Data records

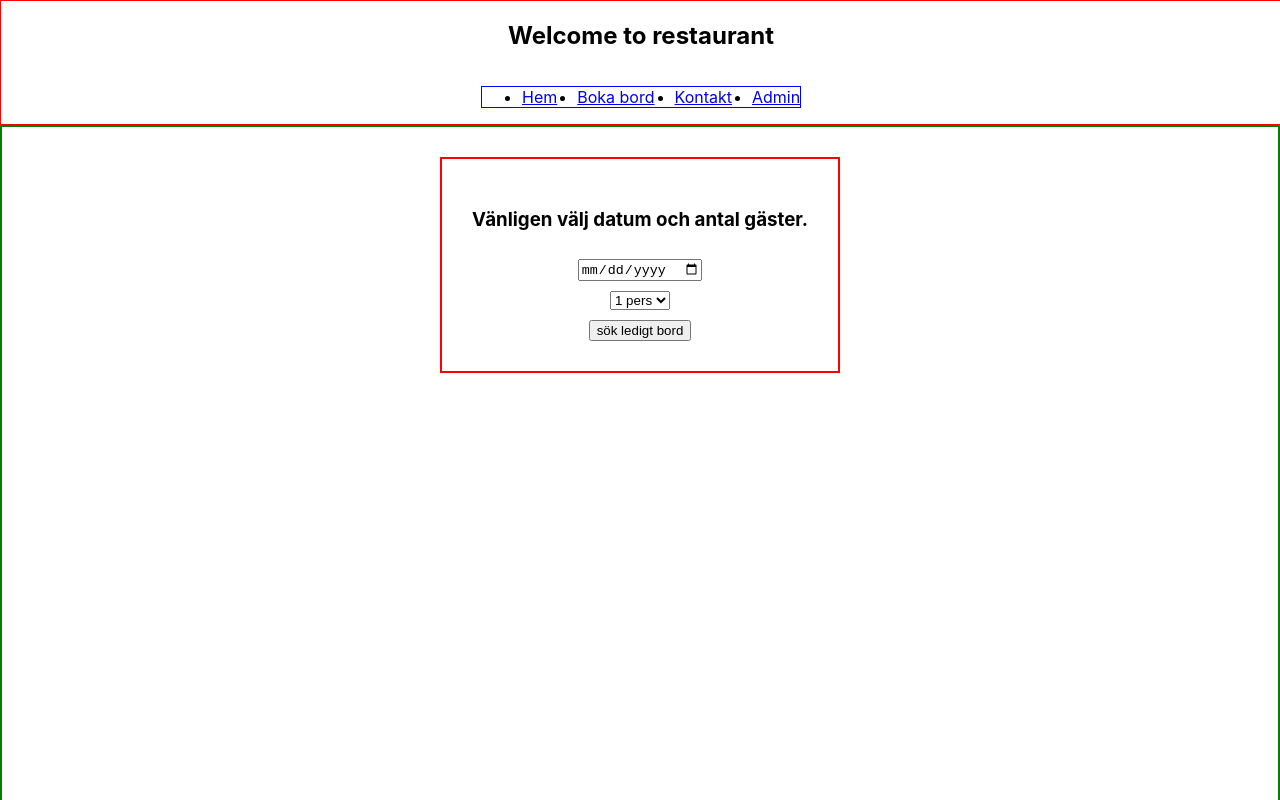
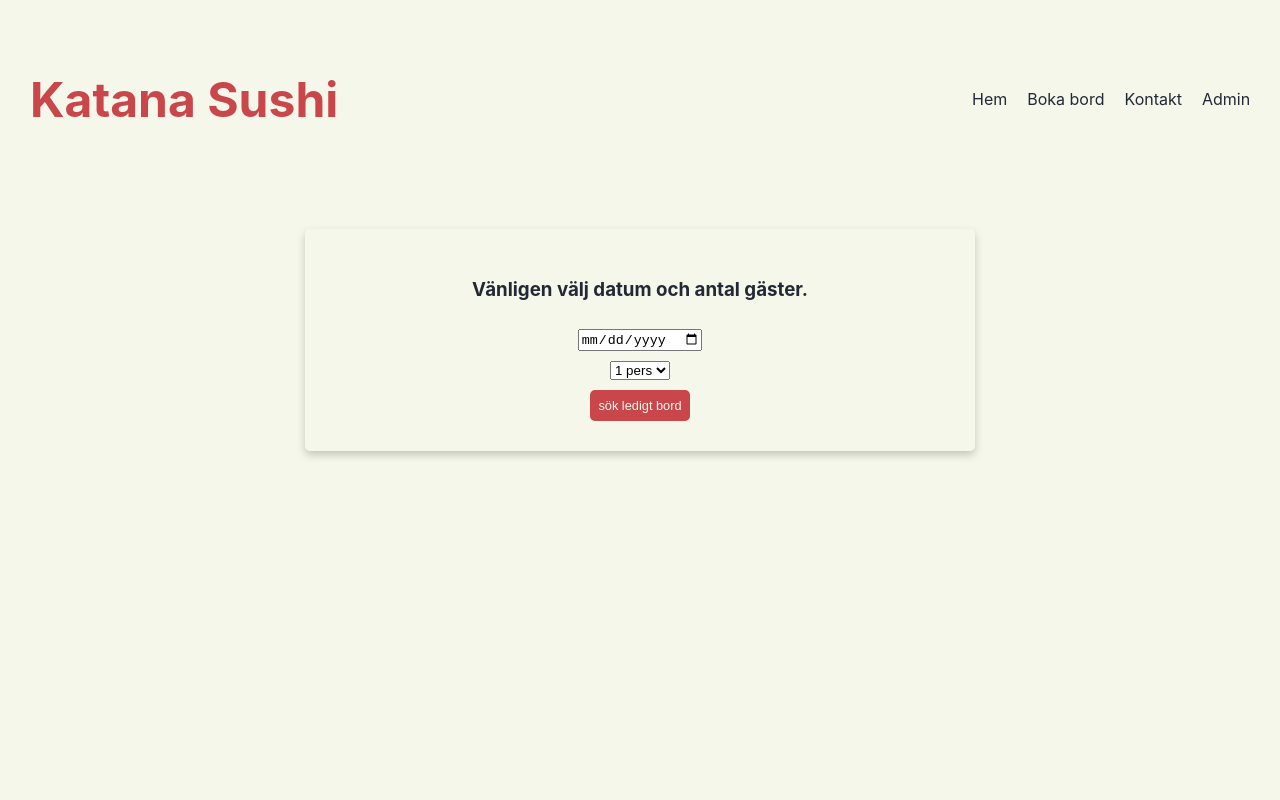
Before and after one commit to GamerShabandari/react-restaurang, a React (Create React App) app: page /booking in a window 1280 px wide. Shown: the top 800 px of the page. Built offline with nearby package versions, Linux system fonts and the light colour scheme; no server answers.

Commit message:
lite css och hittat en bugg som måste fixas

```diff
--- a/src/App.css
+++ b/src/App.css
@@ -1,19 +1,29 @@
 
  nav{
    display: flex;
-   flex-direction: column;
+   flex-direction: row;
    align-items: center;
-   justify-content: center;
-   width: 100%;
-   border: 1px solid red;
+   justify-content: space-between;
+   width: auto;
+   padding: 30px;
  }
 
  .navigation{
-   border: 1px solid blue;
    display: flex;
    flex-direction: row;
    justify-content: center;
    align-items: center;
    width: fit-content;
    gap: 20px;
+   list-style: none;
  }
+
+ .navigation a{
+  color: #222934;
+  text-decoration: none;
+ }
+
+ .logo{
+   color: #c9464a;
+   font-size: 3rem;
+ }
--- a/src/App.tsx
+++ b/src/App.tsx
@@ -13,7 +13,7 @@ function App() {
       <BrowserRouter>
         <header className='animate__animated animate__fadeInDown'>
           <nav>
-            <h1 className='logo'>Welcome to restaurant</h1>
+            <h1 className='logo'>Katana Sushi</h1>
             <div>
               <ul className='navigation animate__animated animate__backInDown'>
                 <li> <Link to="/">Hem</Link> </li>
--- a/src/components/booking.css
+++ b/src/components/booking.css
@@ -1,6 +1,7 @@
 .bookingContainer{
     width:auto;
-    border: 2px solid green;
+    background-color: #f5f7eb;
+    color: #c9464a;
     min-height: 100vh;
     display: flex;
     flex-direction: column;
@@ -10,23 +11,40 @@
     padding: 20px;
 }
 
+.bookingContainer h3{
+    color: #222934;
+}
+
 .inputContainer{
-    border: 2px solid red;
     display: flex;
     flex-direction: column;
     justify-content: center;
     align-items: center;
     padding: 30px;
     gap: 10px;
+    width: 50%;
+    border-radius: 5px;
+    box-shadow: 0 4px 8px 0 rgba(0,0,0,0.2);
+}
+
+.inputContainer button{
+    background-color: #c9464a;
+    color:#f5f7eb;
+    font-size: 0.8rem;
+    padding: 8px;
+    border-radius: 5px;
+    border: none;
 }
 
 .formContainer{
-    border: 2px solid purple;
+    width: 50%;
     display: flex;
     flex-direction: column;
     align-items: center;
     justify-content: center;
     padding: 30px;
+    border-radius: 5px;
+    box-shadow: 0 4px 8px 0 rgba(0,0,0,0.2);
 }
 
 .formContainer form{
@@ -40,6 +58,12 @@
 .formContainer form button{
     width: fit-content;
     align-self: center;
+    background-color: #c9464a;
+    color:#f5f7eb;
+    font-size: 0.8rem;
+    padding: 8px;
+    border-radius: 5px;
+    border: none;
 }
 
 @media screen and (min-width: 1000px) {
--- a/src/index.css
+++ b/src/index.css
@@ -5,6 +5,7 @@ body {
     sans-serif;
   -webkit-font-smoothing: antialiased;
   -moz-osx-font-smoothing: grayscale;
+  background-color: #f5f7eb;
 }
 
 code {
```
Also changed, not shown: src/components/booking.tsx (+1 -249 lines).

What you should do
Please copy out the entries above exactly as they appear, but skip their images.

Task response
Before and after one commit to GamerShabandari/react-restaurang, a React (Create React App) app: page /booking in a window 1280 px wide. Shown: the top 800 px of the page. Built offline with nearby package versions, Linux system fonts and the light colour scheme; no server answers.

Commit message:
lite css och hittat en bugg som måste fixas

```diff
--- a/src/App.css
+++ b/src/App.css
@@ -1,19 +1,29 @@
 
  nav{
    display: flex;
-   flex-direction: column;
+   flex-direction: row;
    align-items: center;
-   justify-content: center;
-   width: 100%;
-   border: 1px solid red;
+   justify-content: space-between;
+   width: auto;
+   padding: 30px;
  }
 
  .navigation{
-   border: 1px solid blue;
    display: flex;
    flex-direction: row;
    justify-content: center;
    align-items: center;
    width: fit-content;
    gap: 20px;
+   list-style: none;
  }
+
+ .navigation a{
+  color: #222934;
+  text-decoration: none;
+ }
+
+ .logo{
+   color: #c9464a;
+   font-size: 3rem;
+ }
--- a/src/App.tsx
+++ b/src/App.tsx
@@ -13,7 +13,7 @@ function App() {
       <BrowserRouter>
         <header className='animate__animated animate__fadeInDown'>
           <nav>
-            <h1 className='logo'>Welcome to restaurant</h1>
+            <h1 className='logo'>Katana Sushi</h1>
             <div>
               <ul className='navigation animate__animated animate__backInDown'>
                 <li> <Link to="/">Hem</Link> </li>
--- a/src/components/booking.css
+++ b/src/components/booking.css
@@ -1,6 +1,7 @@
 .bookingContainer{
     width:auto;
-    border: 2px solid green;
+    background-color: #f5f7eb;
+    color: #c9464a;
     min-height: 100vh;
     display: flex;
     flex-direction: column;
@@ -10,23 +11,40 @@
     padding: 20px;
 }
 
+.bookingContainer h3{
+    color: #222934;
+}
+
 .inputContainer{
-    border: 2px solid red;
     display: flex;
     flex-direction: column;
     justify-content: center;
     align-items: center;
     padding: 30px;
     gap: 10px;
+    width: 50%;
+    border-radius: 5px;
+    box-shadow: 0 4px 8px 0 rgba(0,0,0,0.2);
+}
+
+.inputContainer button{
+    background-color: #c9464a;
+    color:#f5f7eb;
+    font-size: 0.8rem;
+    padding: 8px;
+    border-radius: 5px;
+    border: none;
 }
 
 .formContainer{
-    border: 2px solid purple;
+    width: 50%;
     display: flex;
     flex-direction: column;
     align-items: center;
     justify-content: center;
     padding: 30px;
+    border-radius: 5px;
+    box-shadow: 0 4px 8px 0 rgba(0,0,0,0.2);
 }
 
 .formContainer form{
@@ -40,6 +58,12 @@
 .formContainer form button{
     width: fit-content;
     align-self: center;
+    background-color: #c9464a;
+    color:#f5f7eb;
+    font-size: 0.8rem;
+    padding: 8px;
+    border-radius: 5px;
+    border: none;
 }
 
 @media screen and (min-width: 1000px) {
--- a/src/index.css
+++ b/src/index.css
@@ -5,6 +5,7 @@ body {
     sans-serif;
   -webkit-font-smoothing: antialiased;
   -moz-osx-font-smoothing: grayscale;
+  background-color: #f5f7eb;
 }
 
 code {
```
Also changed, not shown: src/components/booking.tsx (+1 -249 lines).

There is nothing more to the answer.